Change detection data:
======

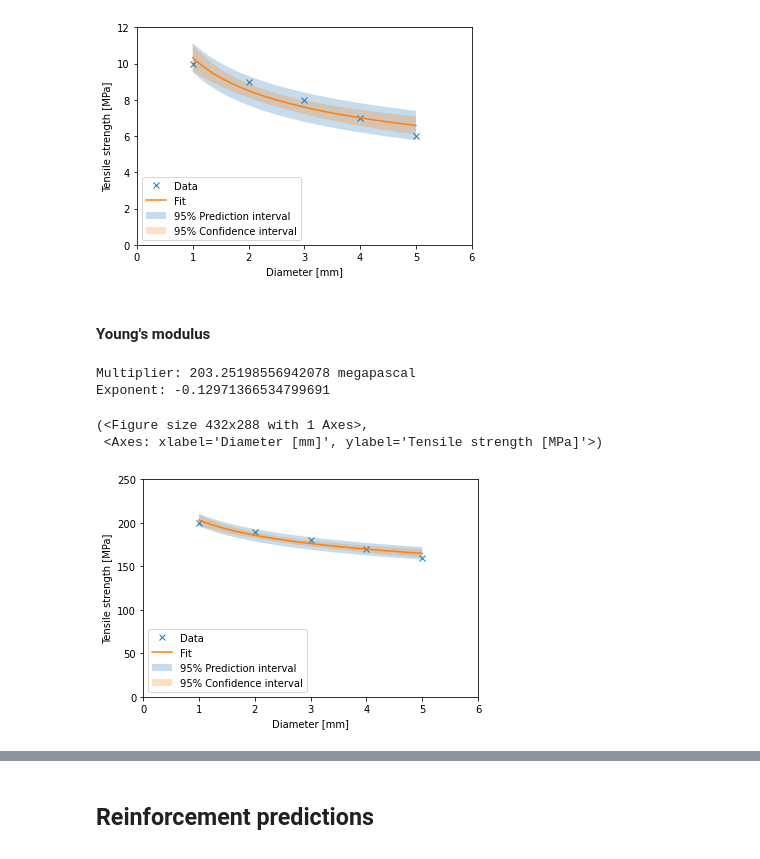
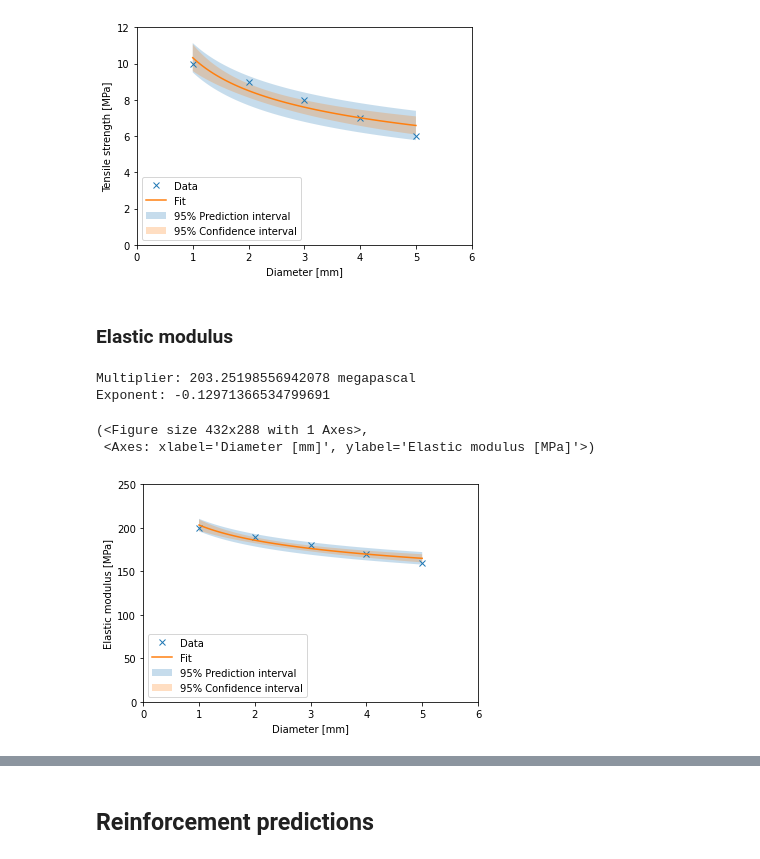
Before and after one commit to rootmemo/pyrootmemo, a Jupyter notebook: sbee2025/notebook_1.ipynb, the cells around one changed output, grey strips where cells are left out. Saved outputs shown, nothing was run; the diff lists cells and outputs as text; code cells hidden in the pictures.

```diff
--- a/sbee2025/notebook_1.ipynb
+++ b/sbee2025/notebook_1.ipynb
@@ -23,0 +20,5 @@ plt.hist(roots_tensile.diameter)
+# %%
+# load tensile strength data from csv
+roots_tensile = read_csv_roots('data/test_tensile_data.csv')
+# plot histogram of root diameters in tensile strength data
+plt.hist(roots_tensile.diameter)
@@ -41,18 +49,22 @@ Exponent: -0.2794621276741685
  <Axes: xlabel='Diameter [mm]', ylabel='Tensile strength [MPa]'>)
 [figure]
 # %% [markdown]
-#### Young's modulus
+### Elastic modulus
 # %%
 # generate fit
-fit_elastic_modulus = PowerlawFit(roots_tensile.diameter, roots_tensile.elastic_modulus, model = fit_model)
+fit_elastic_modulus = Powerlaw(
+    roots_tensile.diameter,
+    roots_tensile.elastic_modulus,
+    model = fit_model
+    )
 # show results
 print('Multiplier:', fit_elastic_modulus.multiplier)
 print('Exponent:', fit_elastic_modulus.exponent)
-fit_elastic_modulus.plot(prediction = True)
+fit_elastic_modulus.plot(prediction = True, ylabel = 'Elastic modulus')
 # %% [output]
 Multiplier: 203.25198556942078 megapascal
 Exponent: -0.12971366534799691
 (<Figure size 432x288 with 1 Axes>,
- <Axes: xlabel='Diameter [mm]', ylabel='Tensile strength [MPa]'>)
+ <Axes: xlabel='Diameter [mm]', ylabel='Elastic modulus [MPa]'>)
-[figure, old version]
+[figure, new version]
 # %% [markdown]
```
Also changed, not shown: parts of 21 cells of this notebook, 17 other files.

======

What is needed -
Every record should be duplicated exactly, though any picture in it must be left out.

Written solution -
Before and after one commit to rootmemo/pyrootmemo, a Jupyter notebook: sbee2025/notebook_1.ipynb, the cells around one changed output, grey strips where cells are left out. Saved outputs shown, nothing was run; the diff lists cells and outputs as text; code cells hidden in the pictures.

```diff
--- a/sbee2025/notebook_1.ipynb
+++ b/sbee2025/notebook_1.ipynb
@@ -23,0 +20,5 @@ plt.hist(roots_tensile.diameter)
+# %%
+# load tensile strength data from csv
+roots_tensile = read_csv_roots('data/test_tensile_data.csv')
+# plot histogram of root diameters in tensile strength data
+plt.hist(roots_tensile.diameter)
@@ -41,18 +49,22 @@ Exponent: -0.2794621276741685
  <Axes: xlabel='Diameter [mm]', ylabel='Tensile strength [MPa]'>)
 [figure]
 # %% [markdown]
-#### Young's modulus
+### Elastic modulus
 # %%
 # generate fit
-fit_elastic_modulus = PowerlawFit(roots_tensile.diameter, roots_tensile.elastic_modulus, model = fit_model)
+fit_elastic_modulus = Powerlaw(
+    roots_tensile.diameter,
+    roots_tensile.elastic_modulus,
+    model = fit_model
+    )
 # show results
 print('Multiplier:', fit_elastic_modulus.multiplier)
 print('Exponent:', fit_elastic_modulus.exponent)
-fit_elastic_modulus.plot(prediction = True)
+fit_elastic_modulus.plot(prediction = True, ylabel = 'Elastic modulus')
 # %% [output]
 Multiplier: 203.25198556942078 megapascal
 Exponent: -0.12971366534799691
 (<Figure size 432x288 with 1 Axes>,
- <Axes: xlabel='Diameter [mm]', ylabel='Tensile strength [MPa]'>)
+ <Axes: xlabel='Diameter [mm]', ylabel='Elastic modulus [MPa]'>)
-[figure, old version]
+[figure, new version]
 # %% [markdown]
```
Also changed, not shown: parts of 21 cells of this notebook, 17 other files.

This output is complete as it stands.